But E. coli O157, which is found in the intestines of cattle, is still the most common.
I still help with the cattle or the fencing or whatever else.
The year after his return, Onoda relocated to a Japanese colony in São Paulo, Brazil, where he became a cattle farmer.
What was supposed to be a cattle roundup looked more like a military exercise.
A few weeks later the monks laid siege to a Muslim-owned abattoir in Colombo to halt the slaughter of cattle.
He saw them cultivate the soil and tend their herds of cattle and horses and hogs.
cattle that have been shut away from it for a while are almost wild to get it.
This gorse cropped in winter, and preserved for cattle fodder.
cattle and slaves are also used as units of value from time to time amongst the Oromo.
He would have, say, 40 cattle, of which 15 would come into market each year.
mid-13c., "property," from Anglo-French catel "property" (Old North French catel, Old French chatel), from Medieval Latin capitale "property, stock," noun use of neuter of Latin adjective capitalis "principal, chief" (see capital (n.1)). Cf. sense development of fee, pecuniary. Sense originally was of movable property, especially livestock; it began to be limited to "cows and bulls" from late 16c.

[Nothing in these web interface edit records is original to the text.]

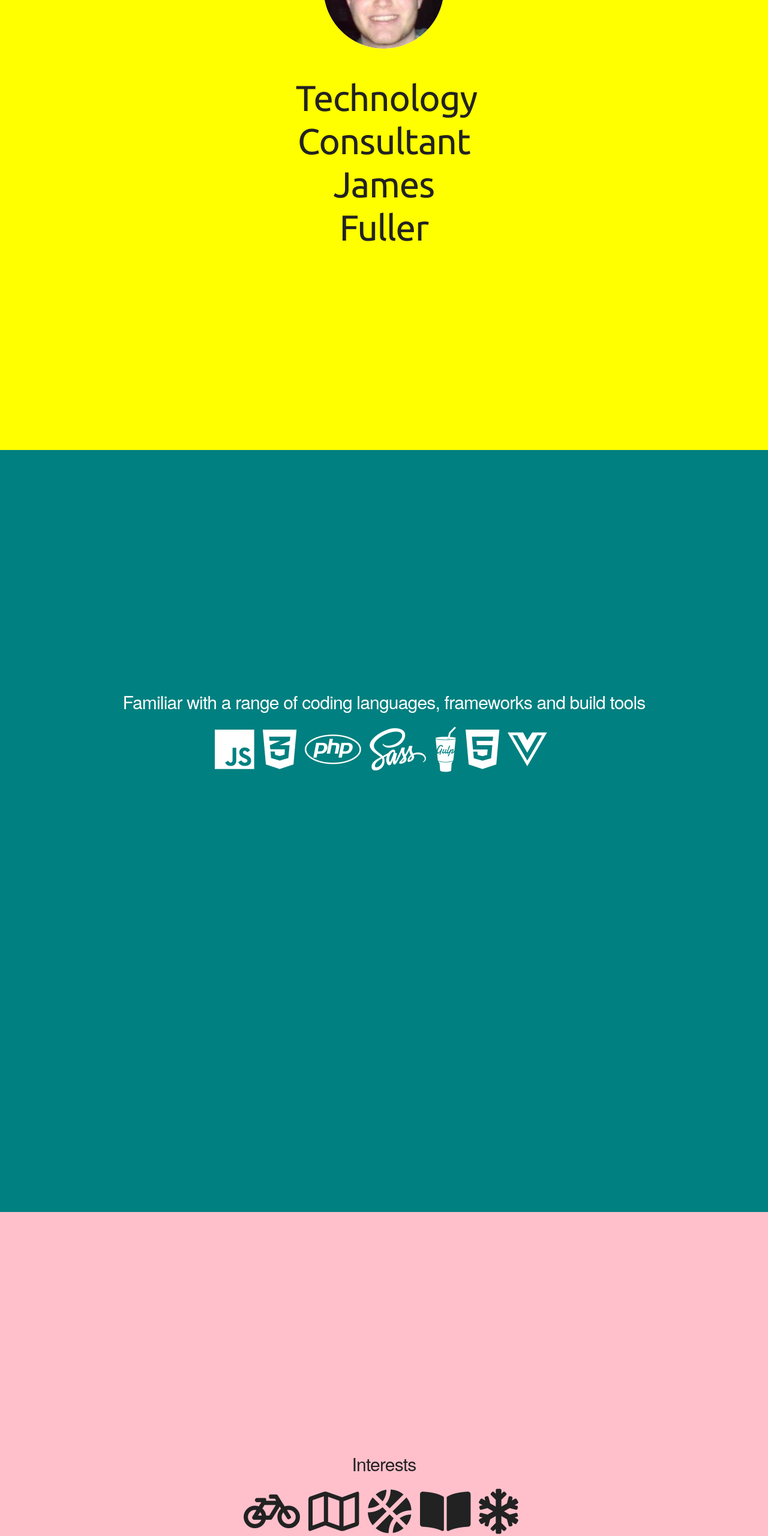
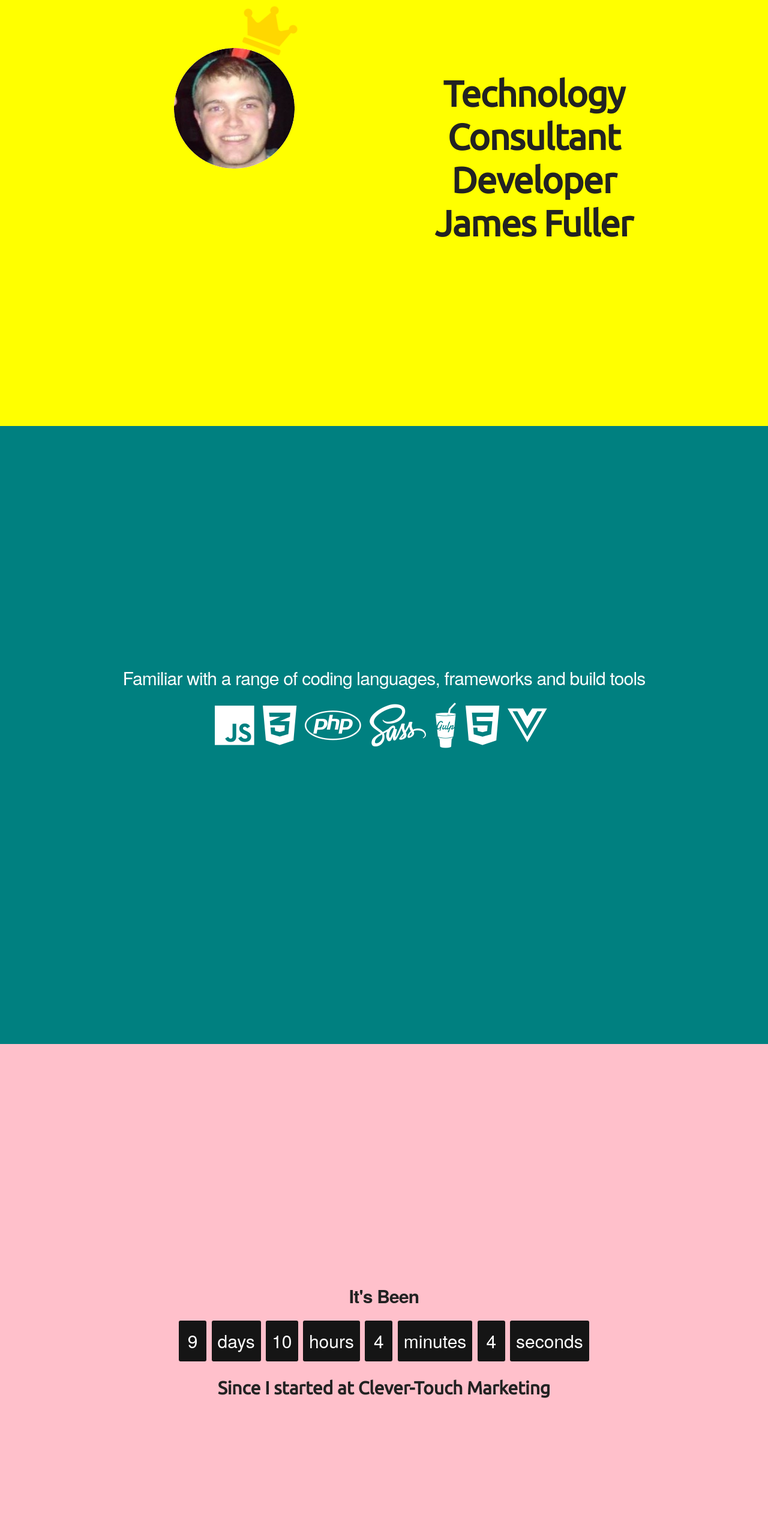
Before and after one commit to FullerJam/LP2, a website: page src/index.html in a window 1280 px wide. Shown: the part 160-2720 px from the top of the page at 60% size. Drawn offline with Linux system fonts and the light colour scheme.

Commit message:
styling updates and javascript counter added

```diff
--- a/src/index.html
+++ b/src/index.html
@@ -17,7 +17,6 @@
 <style>
     .hero {
         background-color: yellow;
-        font-weight: bold;
     }
 
     .pink {
@@ -39,32 +38,32 @@
 
     }
 
-    .subheading{
+    .subheading {
         font-family: 'Ubuntu', sans-serif;
         font-size: 3em;
     }
 
     .section {
-        height: 100vh;
-        padding: 4rem 0 7rem;
+        height: 70vh;
+        padding: 30vh 0 7rem;
         text-align: center;
     }
 
     .section2 {
-        height: 100vh;
+        height: 70vh;
         padding: 50vh 0 7rem;
         text-align: center;
         color: white;
     }
 
     .section3 {
-        height: 100vh;
+        height: 70vh;
         padding: 50vh 0 7rem;
         text-align: center;
     }
 
     .section4 {
-        height: 100vh;
+        height: 70vh;
         padding: 50vh 0 7rem;
         color: white;
     }
@@ -76,33 +75,93 @@
     .ski {
         max-height: 400px;
     }
+
+    .weight {
+        font-weight: 900;
+    }
+
+    .fa-crown {
+        position: absolute;
+        left: 240px;
+        top: -70px;
+        transform: rotate(20deg);
+        z-index: 1;
+        color: gold;
+    }
+
+    @media (max-width: 1050px) {
+        .fa-crown {
+            left: 220px;
+        }
+    }
+
+    @media (max-width: 950px) {
+        .fa-crown {
+            left: 200px;
+        }
+    }
+
+    @media (max-width: 800px) {
+        .fa-crown {
+            left: 170px;
+        }
+    }
+
+    @media (max-width: 750px) {
+        .fa-crown {
+            left: 180px;
+        }
+    }
+
+    @media (max-width: 720px) {
+        .fa-crown {
+            left: 180px;
+        }
+    }
+
+    @media (max-width: 700px) {
+        .fa-crown {
+            left: 150px;
+        }
+    }
+    .mainimg {
+        position: relative;
+    }
+
+    /* COUNTER STYLING */
+    #countup {
+        text-align: center;
+        font-size: 3rem;
+    }
+
+    #countup p {
+        display: inline-block;
+        padding: 10px;
+        background: #151515;
+        margin: 0 0 20px;
+        border-radius: 3px;
+        color: white;
+        min-width: 2.6rem;
+    }
 </style>
 
 <body>
 
     <div class="section hero">
         <div class="container">
+
             <div class="row">
-                <div class="one-third column">
-                    <h4></h4>
-                </div>
-                <div class="one-third column">
+                <div class="one-half column mainpic">
+                    <i class="fas fa-crown fa-5x"></i>
                     <img src="images\Mask Group.png" alt="my face" class="hero-img animated jackInTheBox">
                 </div>
-                <div class="one-third column"></div>
-            </div>
-            <div class="row">
-                <div class="one-third column">
-                    <h4></h4>
-                </div>
-                <div class="one-third column title">
-                    <h1 class="animated slideInRight">Technology Consultant James Fuller</h1>
-                </div>
-                <div class="one-third column">
-                    <h4></h4>
+                <div class="one-half column title">
+                    <h1 class="animated slideInRight weight">Technology Consultant Developer <br> James Fuller</h1>
                 </div>
             </div>
+
         </div>
+    </div>
     </div>
 
 
@@ -135,17 +194,23 @@
 
             <div class="row">
                 <div class="one-fourth column">
-                    <h4>Interests</h4>
+                    <h4 class="weight">It's Been</h4>
                 </div>
             </div>
             <div class="row">
                 <div class="one-fourth column">
                     <div class="container">
-                        <i class="fas fa-bicycle fa-5x animated flip"></i>
-                        <i class="far fa-map fa-5x animated flip"></i>
-                        <i class="fas fa-basketball-ball fa-5x animated flip"></i>
-                        <i class="fas fa-book-open fa-5x animated flip"></i>
-                        <i class="fas fa-snowflake fa-5x animated flip"></i>
+                        <div id="countup">
+                            <p id="days">00</p>
+                            <p class="timeRefDays">days</p>
+                            <p id="hours">00</p>
+                            <p class="timeRefHours">hours</p>
+                            <p id="minutes">00</p>
+                            <p class="timeRefMinutes">minutes</p>
+                            <p id="seconds">00</p>
+                            <p class="timeRefSeconds">seconds</p>
+                        </div>
+                        <p class="weight title">Since I started at Clever-Touch Marketing</p>
                     </div>
                 </div>
             </div>
@@ -165,7 +230,7 @@
                     <img src="images\skifinal.png" alt="Ski images" class="ski">
                 </div>
                 <div class="one-half column">
-                        <i class="fas fa-snowflake fa-5x animated flip"></i>
+                    <i class="fas fa-snowflake fa-5x animated flip"></i>
                     Lorem ipsum dolor sit amet consectetur adipisicing elit. Libero saepe neque veritatis
                     exercitationem autem. Molestiae ex laborum unde eum optio inventore. Reprehenderit quaerat quo
                     accusantium molestias perspiciatis nostrum corrupti laborum.
@@ -175,4 +240,35 @@
     </div>
 </body>
 
+<script>
+
+    /*
+* Basic Count Up from Date and Time
+* Author: @guwii / guwii.com
+*/
+    window.onload = function () {
+        // Month,Day,Year,Hour,Minute,Second
+        upTime('sep,017,2018,00:00:00'); // ****** Change this line!
+    }
+    function upTime(countTo) {
+        now = new Date();
+        countTo = new Date(countTo);
+        difference = (now - countTo);
+
+        days = Math.floor(difference / (60 * 60 * 1000 * 24) * 1);
+        hours = Math.floor((difference % (60 * 60 * 1000 * 24)) / (60 * 60 * 1000) * 1);
+        mins = Math.floor(((difference % (60 * 60 * 1000 * 24)) % (60 * 60 * 1000)) / (60 * 1000) * 1);
+        secs = Math.floor((((difference % (60 * 60 * 1000 * 24)) % (60 * 60 * 1000)) % (60 * 1000)) / 1000 * 1);
+
+        document.getElementById('days').firstChild.nodeValue = days;
+        document.getElementById('hours').firstChild.nodeValue = hours;
+        document.getElementById('minutes').firstChild.nodeValue = mins;
+        document.getElementById('seconds').firstChild.nodeValue = secs;
+
+        clearTimeout(upTime.to);
+        upTime.to = setTimeout(function () { upTime(countTo); }, 1000);
+    }
+
+</script>
+
 </html>
```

abounded in the Holy Land. To the rearing and management of them the inhabitants chiefly devoted themselves (Deut. 8:13; 12:21; 1 Sam. 11:5; 12:3; Ps. 144:14; Jer. 3:24). They may be classified as, (1.) Neat cattle. Many hundreds of these were yearly consumed in sacrifices or used for food. The finest herds were found in Bashan, beyond Jordan (Num. 32:4). Large herds also pastured on the wide fertile plains of Sharon. They were yoked to the plough (1 Kings 19:19), and were employed for carrying burdens (1 Chr. 12:40). They were driven with a pointed rod (Judg. 3:31) or goad (q.v.). According to the Mosaic law, the mouths of cattle employed for the threshing-floor were not to be muzzled, so as to prevent them from eating of the provender over which they trampled (Deut. 25:4). Whosoever stole and sold or slaughtered an ox must give five in satisfaction (Ex. 22:1); but if it was found alive in the possession of him who stole it, he was required to make double restitution only (22:4). If an ox went astray, whoever found it was required to bring it back to its owner (23:4; Deut. 22:1, 4). An ox and an ass could not be yoked together in the plough (Deut. 22:10). (2.) Small cattle. Next to herds of neat cattle, sheep formed the most important of the possessions of the inhabitants of Palestine (Gen. 12:16; 13:5; 26:14; 21:27; 29:2, 3). They are frequently mentioned among the booty taken in war (Num. 31:32; Josh. 6:21; 1 Sam. 14:32; 15:3). There were many who were owners of large flocks (1 Sam. 25:2; 2 Sam. 12:2, comp. Job 1:3). Kings also had shepherds "over their flocks" (1 Chr. 27:31), from which they derived a large portion of their revenue (2 Sam. 17:29; 1 Chr. 12:40). The districts most famous for their flocks of sheep were the plain of Sharon (Isa. 65: 10), Mount Carmel (Micah 7:14), Bashan and Gilead (Micah 7:14). In patriarchal times the flocks of sheep were sometimes tended by the daughters of the owners. Thus Rachel, the daughter of Laban, kept her father's sheep (Gen. 29:9); as also Zipporah and her six sisters had charge of their father Jethro's flocks (Ex. 2:16). Sometimes they were kept by hired shepherds (John 10:12), and sometimes by the sons of the family (1 Sam. 16:11; 17:15). The keepers so familiarized their sheep with their voices that they knew them, and followed them at their call. Sheep, but more especially rams and lambs, were frequently offered in sacrifice. The shearing of sheep was a great festive occasion (1 Sam. 25:4; 2 Sam. 13:23). They were folded at night, and guarded by their keepers against the attacks of the lion (Micah 5:8), the bear (1 Sam. 17:34), and the wolf (Matt. 10:16; John 10:12). They were liable to wander over the wide pastures and go astray (Ps. 119:176; Isa. 53:6; Hos. 4:16; Matt. 18:12). Goats also formed a part of the pastoral wealth of Palestine (Gen. 15:9; 32:14; 37:31). They were used both for sacrifice and for food (Deut. 14:4), especially the young males (Gen. 27:9, 14, 17; Judg. 6:19; 13:15; 1 Sam. 16:20). Goat's hair was used for making tent cloth (Ex. 26:7; 36:14), and for mattresses and bedding (1 Sam. 19:13, 16). (See GOAT.)